The promised Spirit comes through faith not through law, and the apostle has also said in the prior verse: “But the law is not of faith” (!) A grace-enabled keeping of the law, as McQuilken suggests, is not in Paul’s doctrine.

Someone may object that Paul is specifically focused on justification in these verses, rather than living the Christian life. But this division is artificial and an a priori assumption. Nowhere in Paul’s teaching is the law presented as incompatible for entering into the Christian life, (justification) but completely useful for continuing in the Christian life (sanctification.) Such, says Paul, would be beginning by the Spirit, but seeking to be completed by the flesh; by law-keeping. In the remainder of the letter, Paul reinforces these contrasts of Faith/Law and Spirit/Flesh.

Consider what he writes later in chapter 3, where he presents the law as temporary, that it did not precede the promises, and indeed, now that the promise has come, and we believe the promise of the gospel, the law is not a factor in our walk with the Lord.  “Now that faith has come, we are no longer under a guardian.” 3:25. Andrew Wakefield rightly asks, “If Christians can and should keep the law once they are enabled by the Spirit, why is Paul so concerned if the Galatians—who are already believers, who have already received the Spirit (Gal. 3:2-5)—take up the law?”[2]

In chapter 5, Paul writes “But I say, walk by the Spirit, and you will not gratify the desires of the flesh.” (5:16.) In other words, victory over the flesh does not require law at all. Rather, as we walk by the Spirit, we will not carry out what is contrary to God’s will. He is yet more explicit in verse 18: “But if you are led by the Spirit, you are not under the law.” Is there a qualifier here? Is Paul suggesting that the Galatians know he only speaks of justification, and not of sanctification? Is there a suggestion that the way to conformity to Christ, to a Spirit-led walk in any way relies on the law?
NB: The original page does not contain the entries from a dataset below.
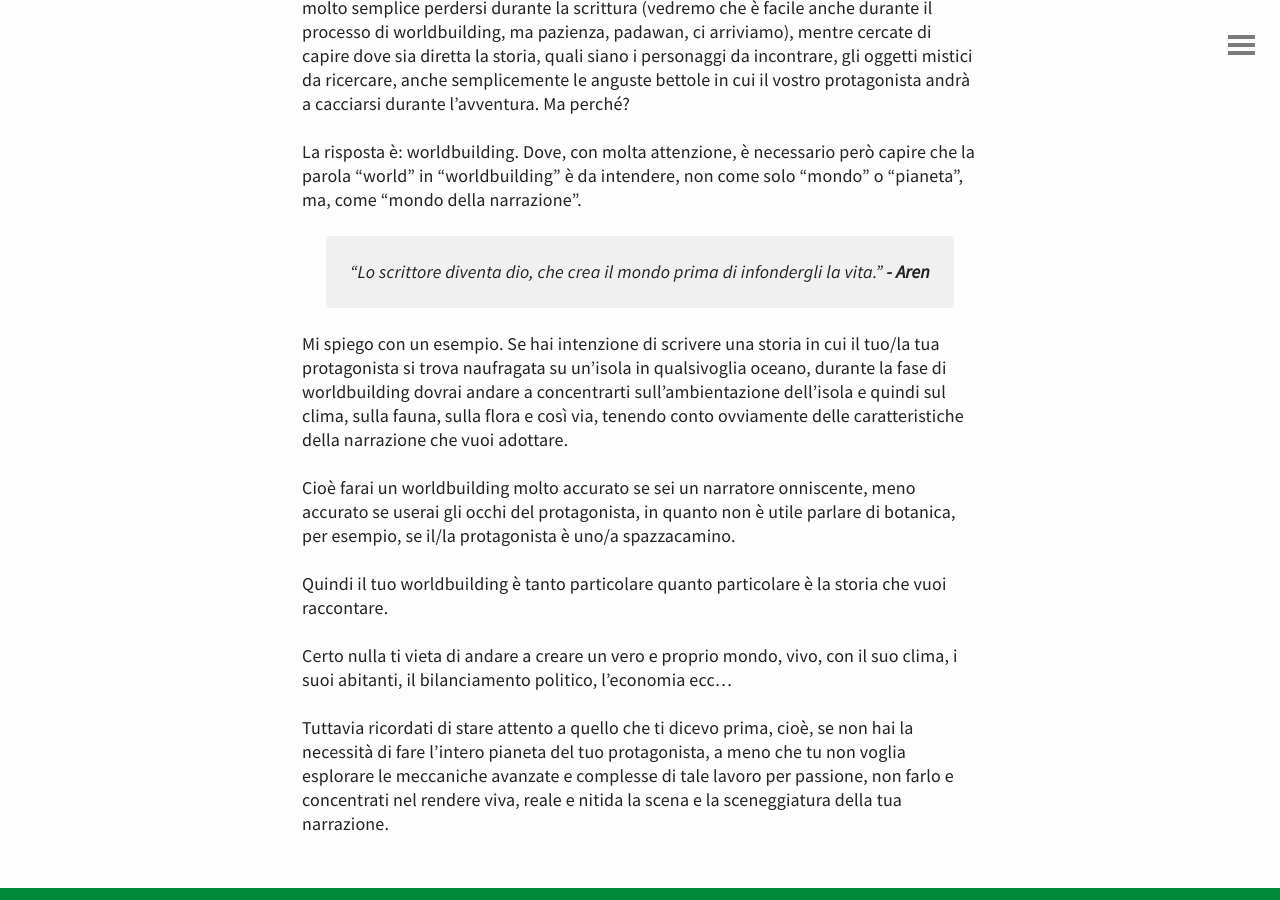
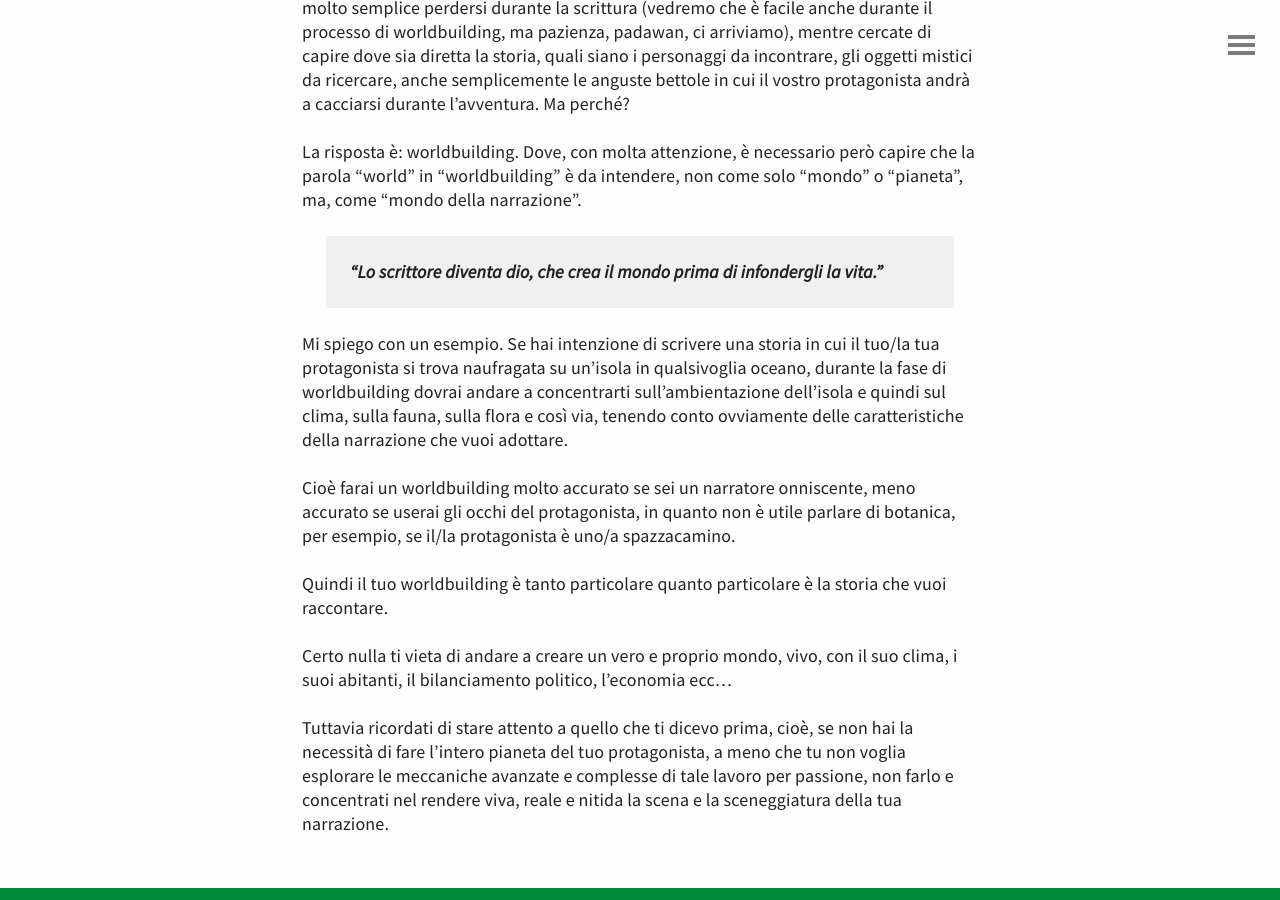
Before and after one commit to azamelfer/worldbuilding, a Jekyll site: the page built from _posts/2019-06-19-progetto-x.md, in a window 1280 px wide and 900 px high, scrolled down 783 px. Built offline with Jekyll 4.4.1, drawn with Linux system fonts in a browser that asks for light colours.

Commit message:
Update 2019-06-19-progetto-x.md

```diff
--- a/_posts/2019-06-19-progetto-x.md
+++ b/_posts/2019-06-19-progetto-x.md
@@ -9,8 +9,7 @@ Che voi siate neofiti o scrittori già alle seconde o terze armi sapete bene, pr
 
 La risposta è: worldbuilding. Dove, con molta attenzione, è necessario però capire che la parola "world" in "worldbuilding" è da intendere, non come solo "mondo" o "pianeta", ma, come "mondo della narrazione".
 
-> *"Lo scrittore diventa dio, che crea il mondo prima di infondergli la vita."*
-> <cite>**- Aren**</cite>
+> ***"Lo scrittore diventa dio, che crea il mondo prima di infondergli la vita."***
 
 Mi spiego con un esempio. Se hai intenzione di scrivere una storia in cui il tuo/la tua protagonista si trova naufragata su un'isola in qualsivoglia oceano, durante la fase di worldbuilding dovrai andare a concentrarti sull'ambientazione dell'isola e quindi sul clima, sulla fauna, sulla flora e così via, tenendo conto ovviamente delle caratteristiche della narrazione che vuoi adottare.
 
```
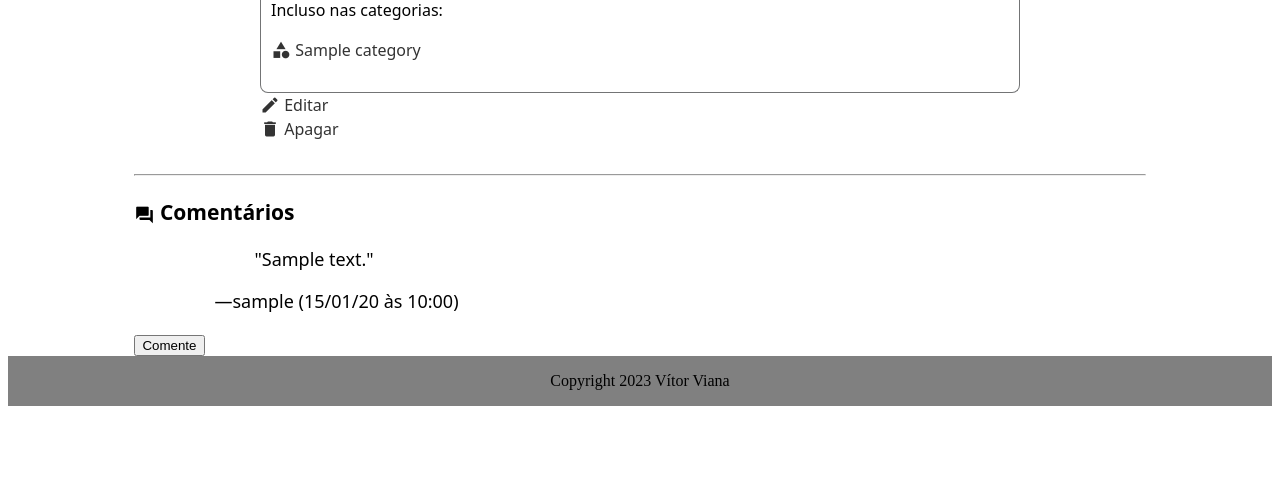
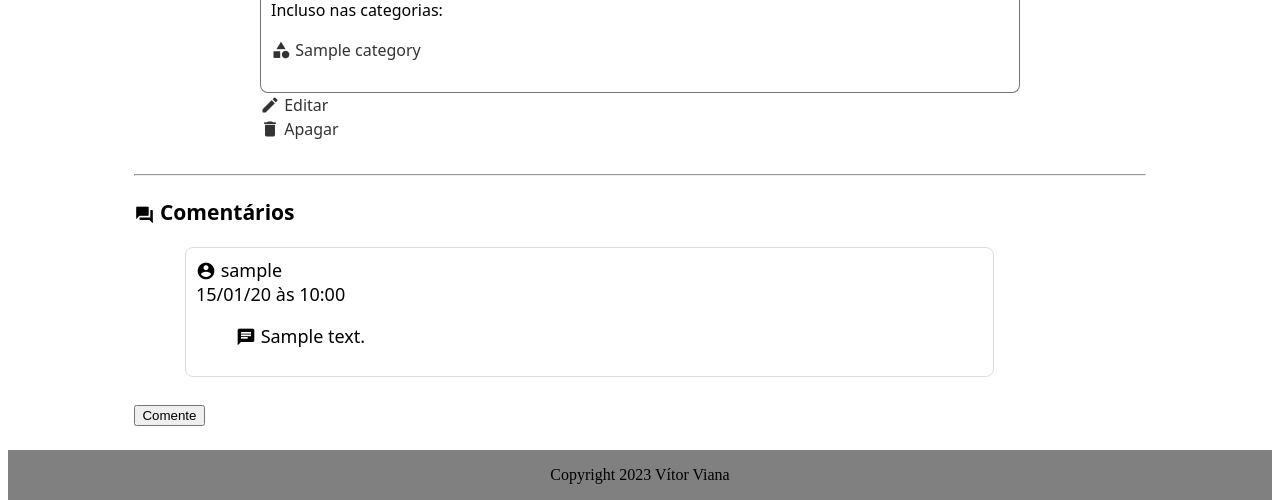
Before and after one commit to vitorvianadp/rlsite, a Django app: page /environments/1/ in a window 1280 px wide. Shown: the part 771-1271 px from the top of the page. Before the commit the page ends 1177 px from the top, so only its background shows below. Run offline with Django 4.2, Linux system fonts and the light colour scheme; tables that the repository leaves empty hold one stand-in row (values such as "Sample post").

Commit message:
finalizado estilo

```diff
--- a/environments/templates/environments/categories.html
+++ b/environments/templates/environments/categories.html
@@ -29,6 +29,10 @@ Categorias
             </div>
         </header>
         <p>{{ category.description }}</p>
+        <h4>
+            <span class="material-icons">rocket_launch </span>
+            Ambientes
+        </h4>
         {% for post in category.posts.all %}
         <p id="env-name">
             <i>{{ post.environment_name }}</i>
--- a/environments/templates/environments/detail.html
+++ b/environments/templates/environments/detail.html
@@ -76,22 +76,26 @@
           Comentários
         </h3>
     </header>
-    <ul>
     {% if post.comment_set.all %}
         {% for comment in post.comment_set.all|dictsortreversed:"date" %}
             <figure>
+                <figcaption>
+                  <span class="material-icons">account_circle </span>
+                  {{ comment.author }}<br>
+                  {{ comment.date|date:"j/m/y" }} às {{ comment.date|date:"H:i" }}
+                </figcaption>
                 <blockquote>
-                        "{{ comment.text }}"
+                    <span class="material-icons">chat </span>
+                    {{ comment.text }}
                 </blockquote>
-                    <figcaption>—{{ comment.author }} ({{ comment.date|date:"j/m/y" }} às {{ comment.date|date:"H:i" }})</figcaption>
             </figure>
+            <br>
         {% endfor %}
     {% else %}
         <p>Não foi comentado nada sobre esse post. Adicione sua opinião sobre esse ambiente.</p>
     {% endif %}
-    </ul>
 
     <a href="{% url 'environments:comment' post.pk %}"><button>Comente</button></a>
 </section>
-
+<br>
 {% endblock content %}
--- a/static/css/style_environments.css
+++ b/static/css/style_environments.css
@@ -155,3 +155,10 @@ main {
 .link-column a:hover {
     text-decoration: underline;
   }
+
+figure {
+    border: 1px solid #ddd;
+    padding: 10px;
+    border-radius: 8px;
+    margin: 0 15% 0 5%;
+}
```
Lines whose indentation alone changed are shown as unchanged.
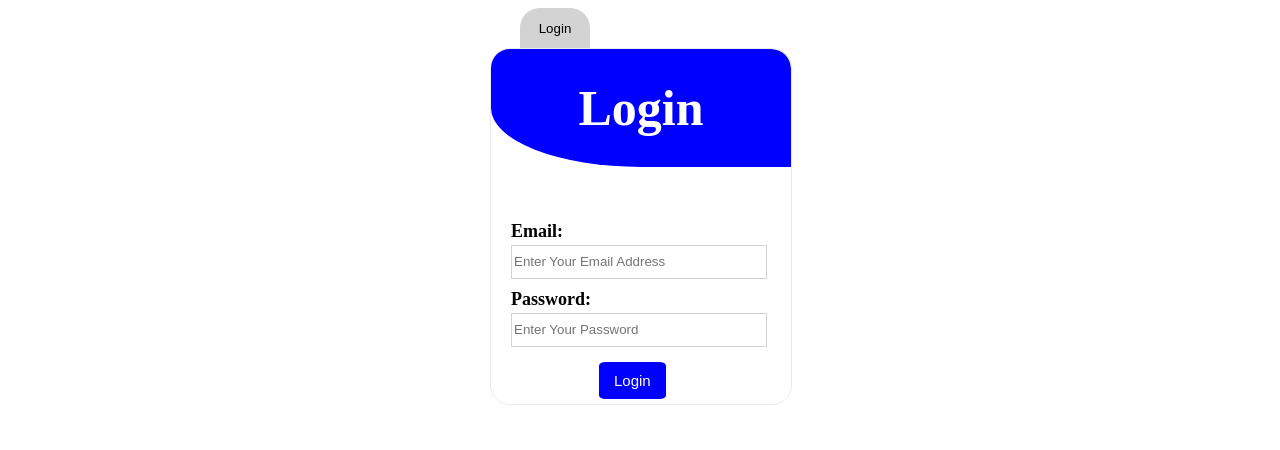
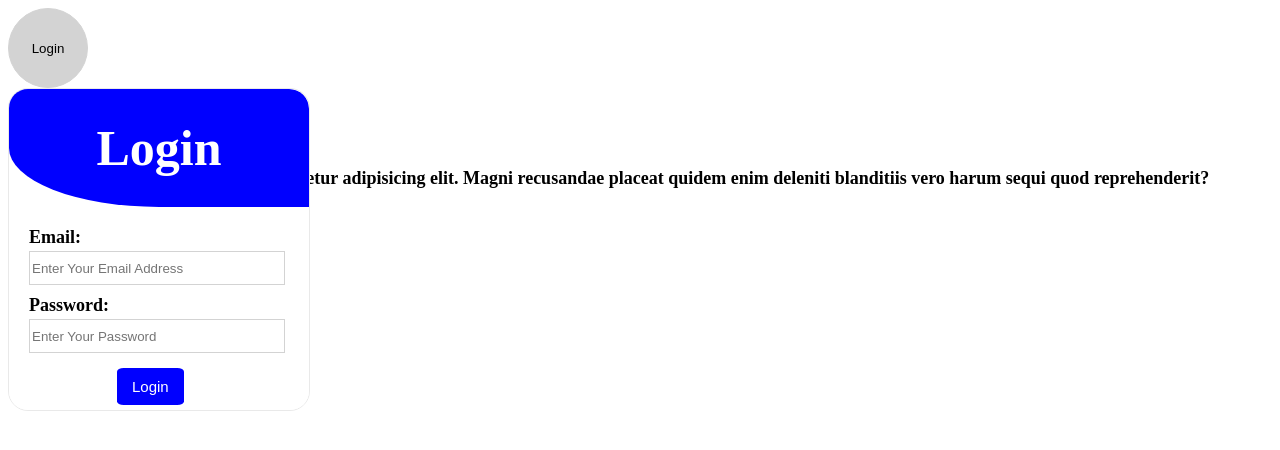
Before and after one commit to Syedshahwarhassan/login, a plain HTML site: page index.html in a window 1280 px wide. Both pictures are taken after a click on the button "Login". Drawn offline with nearby package versions, Linux system fonts and the light colour scheme.

Commit message:
changing

```diff
--- a/index.css
+++ b/index.css
@@ -1,11 +1,11 @@
 .login-form {
   height: auto;
   width: 300px;
-
+background-color: white;
   border: 1px solid rgb(233, 233, 233);
-
+margin: auto;
   border-radius: 20px;
-
+display: none;
   overflow: hidden;
 }
 .login-form:hover {
@@ -20,6 +20,7 @@
 }
 .login-h1 {
   margin-top: 0px;
+  margin-bottom: 0px;
   text-align: center;
   padding-top: 10%;
   color: white;
@@ -35,6 +36,7 @@
 }
 h6 {
   margin: 0px;
+  /* margin-bottom: 0px; */
   font-size: large;
   /* font-family: Dancing Script; */
   margin-left: 20px;
@@ -69,43 +71,54 @@ input {
   box-shadow: 5px 5px 10px gray;
 }
 #loginbtn {
+  height: 80px;
+  width: 80px;
+background-color: white;
+z-index: 1;
+border:  1px solid lightgray;
+border-radius: 70%;
+}
+/* #signbtn {
   height: 40px;
   width: 70px;
-  background-color: lightgray;
-  border-radius: 20px;
-  border: 1px solid lightgray;
-  border-bottom: 0px;
-  margin-left: 30px;
-  padding: 5px;
-  border-bottom-left-radius: 0px;
-  border-bottom-right-radius: 0px;
-}
-#signbtn {
-  height: 40px;
-  width: 70px;
+margin-left: -1px;
   background-color: rgb(228, 227, 227);
   border-radius: 20px;
   border: 1px solid lightgray;
   border-bottom: 0px;
   border-bottom-left-radius: 0px;
   border-bottom-right-radius: 0px;
-}
+} */
 .container {
+background-color: white;
   height: auto;
-  width: 300px;
+  width: auto;
   margin: auto;
 }
 .sign-form {
   height: auto;
   width: 300px;
-
+background-color: white;
   border: 1px solid rgb(233, 233, 233);
   display: none;
   /* visibility: hidden; */
   border-radius: 20px;
-
+margin: auto;
   overflow: hidden;
 }
 .sign-form:hover {
   box-shadow: 7px 7px 10px gray;
 }
+.login-back{
+    margin: auto;
+    height: auto;
+    width: auto;
+    position: absolute;
+    margin: auto;
+    z-index: 1;
+    /* margin: 0px; */
+
+}
+.webpage{
+    position:relative;
+}
--- a/index.html
+++ b/index.html
@@ -14,6 +14,7 @@
       <button id="loginbtn" onclick="loginbtn()">Login</button>
       <!-- <Button id="signbtn" onclick="signbtn()">Sign Up</Button> -->
       <!-- ======================================================btn============================================================ -->
+      <div class="login-back">
         <div class="login-form" id="login-form-">
             <div class="login-head">
               <h1 class="login-h1">Login</h1>
@@ -76,6 +77,15 @@
           </div>
           <!-- /.sign-form -->
       </div>
+      <!-- /.login-back -->
+      <!-- =========================================body-========================================================== -->
+      <div class="webpage">
+        <h1>web Site</h1>
+<h6>Lorem ipsum dolor sit amet, consectetur adipisicing elit. Magni recusandae placeat quidem enim deleniti blanditiis vero harum sequi quod reprehenderit?</h6>
+      </div>
+      <!-- /.webpage -->
+
+</div>
     <script src="https://cdnjs.cloudflare.com/ajax/libs/sweetalert/2.1.0/sweetalert.min.js"></script>
     <script src="./index.js"></script>
   </body>
```
Lines whose indentation alone changed are shown as unchanged.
None at all.

If there is anywhere he speaks of both justification and sanctification, it may be in 5:25. “If we live by the Spirit, by the Spirit let us also walk.” (ASV) In other words, since you began your Christian life by the Spirit, continue to live your Christian life by the Spirit. This brings us back to the thought Paul expressed in 3:3. To bring in the law after we have come to know Christ is to seek completion, maturity by the flesh. It would be equally foolish to think that freedom from the law means that Christians do not pursue conformity to Christ. Though some may try to present this as “antinomianism,” this is a mischaracterization. I direct readers to several other posts on our growth into Christlikeness.

Does this make Paul sound harsh, that he would call someone a fool? He has said yet harsher things in the epistle, but this is just as important. Seeking Christlikeness by pursuing the law is, apostolically speaking, foolish.

[1] Robert Crawford McQuilkin,  God’s Law and God’s Grace (Grand Rapids, Eerdmans, 1958), 47

[2] Andrew Hollis Wakefield, Where to Live: The Hermeneutical Significance of Paul’s Citations from Scripture in Galatians 3:1–14. (Leiden, Netherlands, Brill, 2003), 201.